The acquisition of developmental milestones, reflex ontology and behavioural development of mouse pups were assessed using procedures derived from Fox’s battery of tests and Wahlsten’s adaption of Fox’s tests (Fox 1965; Wahlsten 1974), as described in (Heyser 2004; Feather-Schussler and Ferguson 2016). Pups were tested individually, preferably in the morning (9 a.m.-1 p.m). To limit stress due to maternal separation, the time spent by the pup away from the mother and home cage was limited to the duration of each test. At the end of each test the pup was immediately put back in its home cage.
Ear development: The day of the opening of the ear canal, defined as a fully detached outer ear membrane, was recorded in pups aged P3 to P5. A fixed score of 0, 1 or 2, according to the number of ears developed per animal was assigned.
Eyelid opening: The day of the eyelid opening, defined as any visible break in the membrane covering the eye, was recorded in pups aged P12 to P16. A fixed score of 0, 1 or 2, according to the number of eyes opened per animal was assigned.
Righting reflex: Pups were examined for the righting reflex every two days between P2 and P6. Each pup was placed on its back on a flat, hard surface and kept immobile for 5 s. The pup was then released and the time taken to return to the upright position was recorded. Animals unable to perform the righting after 1 min were assigned a score of 60 s. Each pup was only tested once per day.
Acoustic startle reflex: Pups aged P10 to P14 were examined every day and the day of reflex acquisition was determined. A cell counter was use to generate an auditive stimulus and the animal’s startle response was recorded. A fixed score of either 0 or 1 was assigned. A score of 1 was given to pups which displayed a startle reaction; and a score of 0, to pups which did not exhibit a startle response.
Ambulation test: The ambulation ability of pups was assessed every day between P6 and P12 to monitor the acquisition of walking proficiency. Each pup was placed on a flat, hard surface and the walking pattern was assessed over 1 min, according to previous scoring criteria (Feather-Schussler and Ferguson 2016): 0 = no movement, 1 = crawling with asymmetric limb movement, 2 = slow crawling but symmetric limb movement, and 3 = fast crawling/walking.

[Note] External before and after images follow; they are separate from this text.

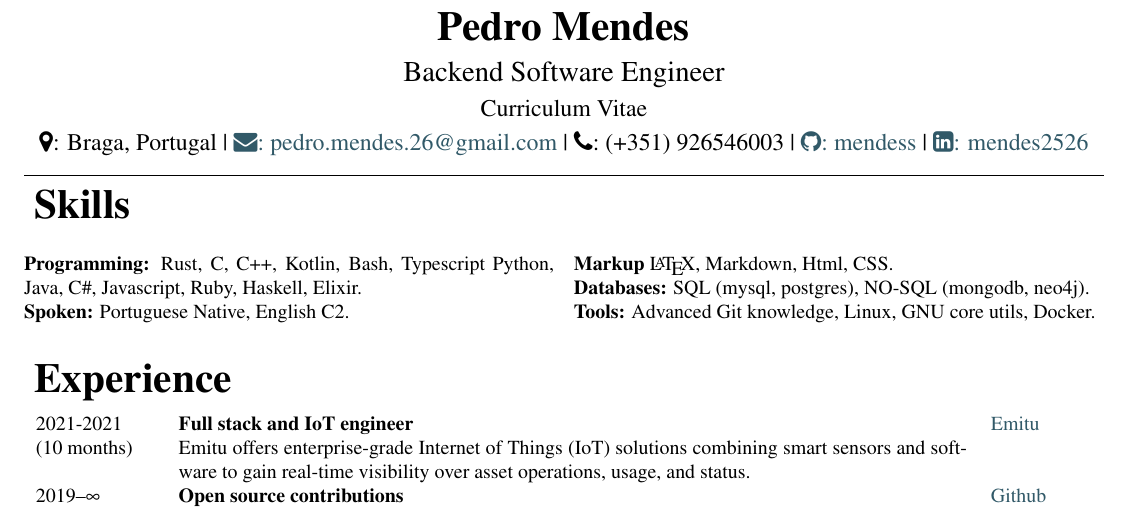
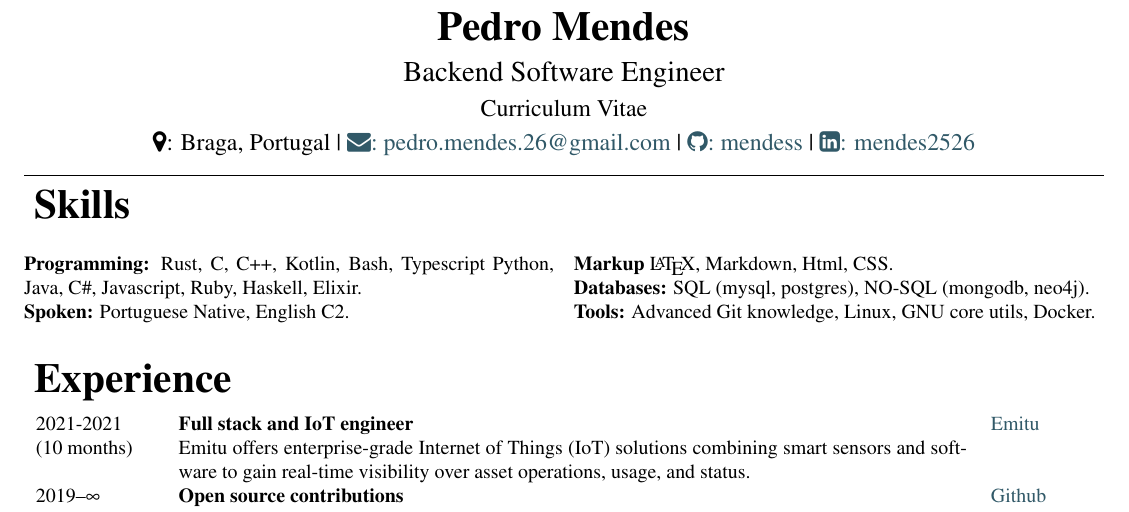
Before and after one commit to mendess/CV, a LaTeX CV (cv_template.tex): part of the page, cut so that both start at the same text. Compiled offline with pdfLaTeX.

Commit message:
Remove phone number

```diff
--- a/cv_template.tex
+++ b/cv_template.tex
@@ -53,7 +53,6 @@
 
         \faMapMarker: Braga, Portugal |
         \href{mailto:pedro.mendes.26@gmail.com}{\faEnvelope: pedro.mendes.26@gmail.com} |
-        \faPhone: (+351) 926546003 |
         \href{https://github.com/mendess}{\faGithub: mendess} |
         \href{https://www.linkedin.com/in/mendes2526/}{\faLinkedinSquare: mendes2526}
 
```
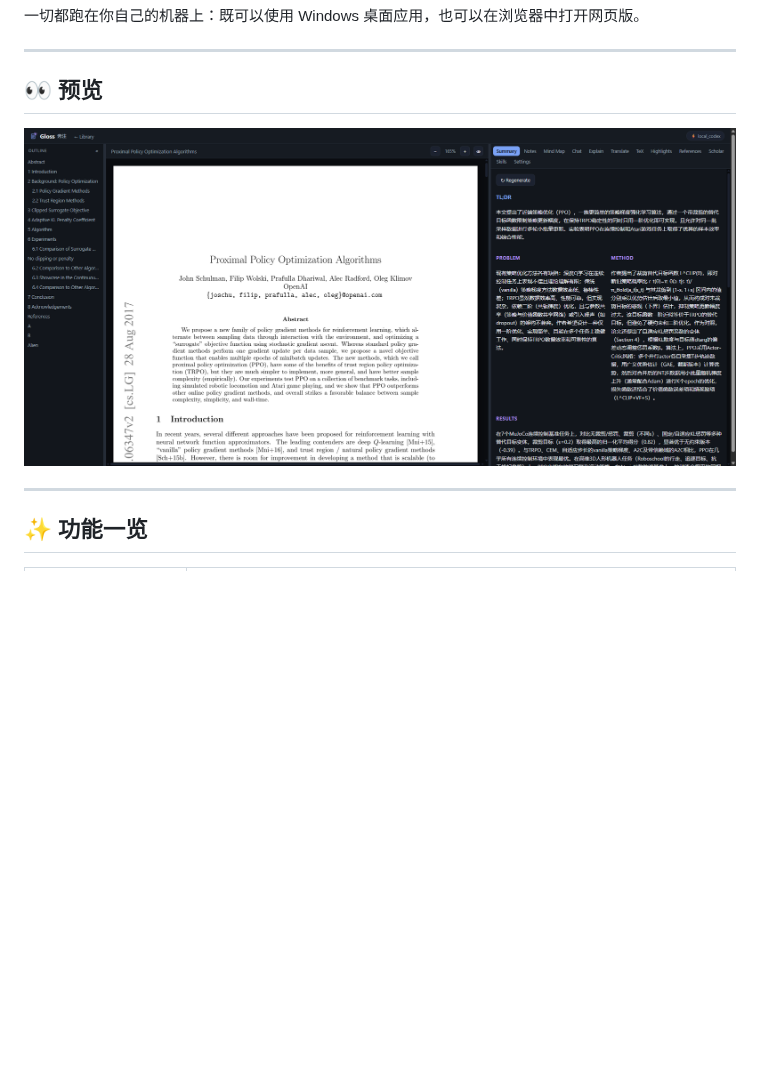
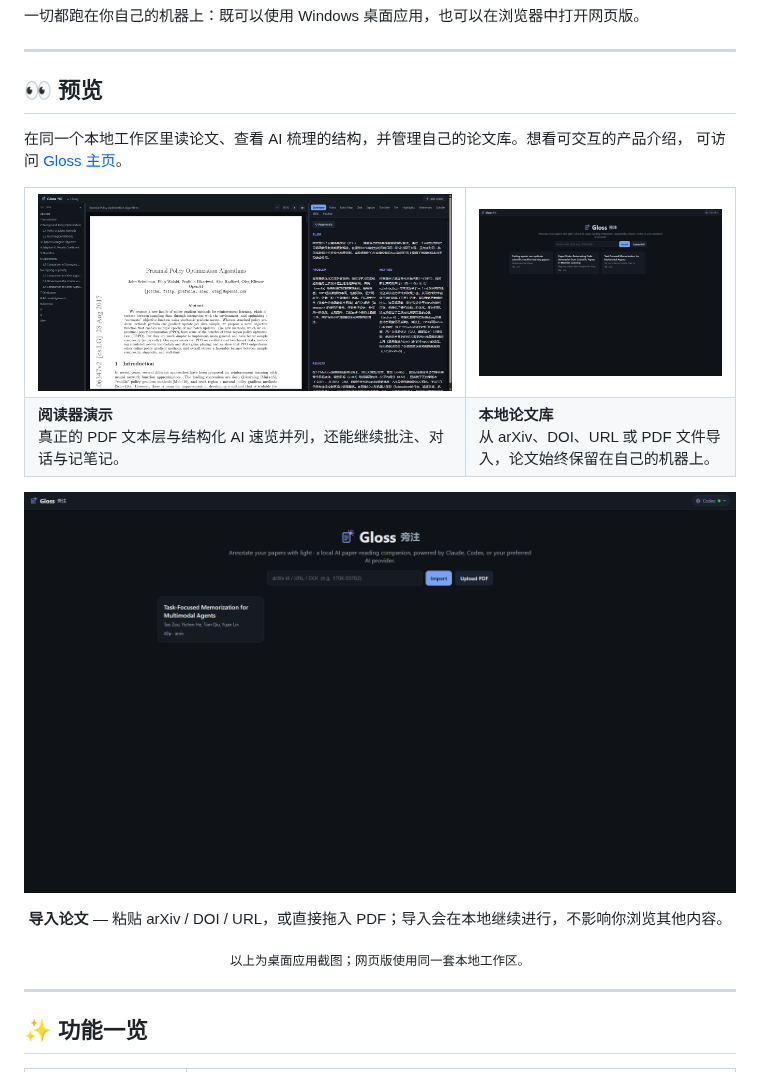
Before and after one commit to GW19ddd/Gloss, a Markdown page: README.zh.md, the part around the change. Rendered like a GitHub page; pictures changed too: docs/app-import.png (added), docs/app-library.png (added); blank space fills up the shorter version.

```diff
--- a/README.zh.md
+++ b/README.zh.md
@@ -37,9 +37,31 @@ React / PDF.js 的阅读器界面，并驱动一个大模型帮你速览、研
 
 ## 👀 预览
 
+在同一个本地工作区里读论文、查看 AI 梳理的结构，并管理自己的论文库。想看可交互的产品介绍，
+可访问 [Gloss 主页](https://computersniper.github.io/gloss-site/)。
+
+<table>
+  <tr>
+    <td width="62%" valign="top">
+      <img src="./docs/reader-summary.png" alt="Gloss 阅读器：论文 PDF 旁展示 AI 生成的结构化摘要" />
+    </td>
+    <td width="38%" valign="top">
+      <img src="./docs/app-library.png" alt="Gloss 桌面应用的论文库与导入控件" />
+    </td>
+  </tr>
+  <tr>
+    <td valign="top"><b>阅读器演示</b><br />真正的 PDF 文本层与结构化 AI 速览并列，还能继续批注、对话与记笔记。</td>
+    <td valign="top"><b>本地论文库</b><br />从 arXiv、DOI、URL 或 PDF 文件导入，论文始终保留在自己的机器上。</td>
+  </tr>
+</table>
+
 <p align="center">
-  <img src="./docs/reader-summary.png" alt="Gloss 论文阅读器：左侧 PDF，右侧 AI 结构化摘要" />
+  <img src="./docs/app-import.png" width="860" alt="Gloss 导入面板：本地 AI provider 状态、URL 与 PDF 导入控件" />
 </p>
+
+<p align="center"><b>导入论文</b> — 粘贴 arXiv / DOI / URL，或直接拖入 PDF；导入会在本地继续进行，不影响你浏览其他内容。</p>
+
+<p align="center"><sub>以上为桌面应用截图；网页版使用同一套本地工作区。</sub></p>
 
 ---
 
```
Also changed, not shown: README.md (+24 -1 lines).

Serum cytokine measurements

We used the the V-PLEX® Mouse TNF Kit or the V-PLEX® Mouse Cytokine 29-Plex Kit electrochemiluminescence-based assays from (Meso Scale Diagnostics, Rockville, USA). Assays were performed according to the manufacturer’s instructions. The reagents were stored at 4°C until used, when they were allowed to reach RT immediately prior to usage. All buffers used were provided with the kit, with the exception of the Wash Buffer, which was produced in-house using sterile PBS 1x and 0.05% Tween-20. Lyophilized standards (containing cytokines IFN-γ, IL-1β, IL-2, IL-4, IL-5, IL-6, IL-12p70, KC/GRO, TNF, IL-9, MCP-1, IL-33, IL-27p28/IL-30, IL-15, IL-17A/F, MIP-1α, IP-10, MIP-2, MIP-3α, IL-22, IL-23, IL-17C; IL-31, IL-21, IL-16, IL-17A, IL-17E/IL-25) were reconstituted to master stock solutions. Eight concentrations of the standard were made by fourfold serial dilutions of the master stock. The majority of serum samples were diluted 1:4, with the exception of several samples with low remaining serum volume, for which dilutions between 1:6 to 1:11 were used. All samples were diluted on ice on pre-plates. The background level was determined using a buffer blank. Eight serial dilutions of standards and buffer only (in duplicates) were run together with samples run in singlicate using the Sector Imager 2400 plate reader (Meso Scale Diagnostics, Rockville, USA). Concentrations of cytokines in each sample were interpolated from standard curves generated with a five-parameter logistic regression equation in Discovery Workbench 3.0 software (Meso Scale Diagnostics, Rockville, USA). The software allows for a graphic visualization of the placement of all samples on the standard curve for each cytokine. IL-2, IL-4, IL-12p70, IL-9, IL-17A/F, IL-22, IL-23, IL-17C, IL-31, IL-21, IL-17E, IL-25 were below the Lower Limit of Detection (LLOD) in more than 20% of the samples and were therefore not retained for downstream analyses. For the other cytokines, cytokine levels below the lower limit of detection (LLOD), we imputed a value equal to half the LLOD value indicated by the manufacturer.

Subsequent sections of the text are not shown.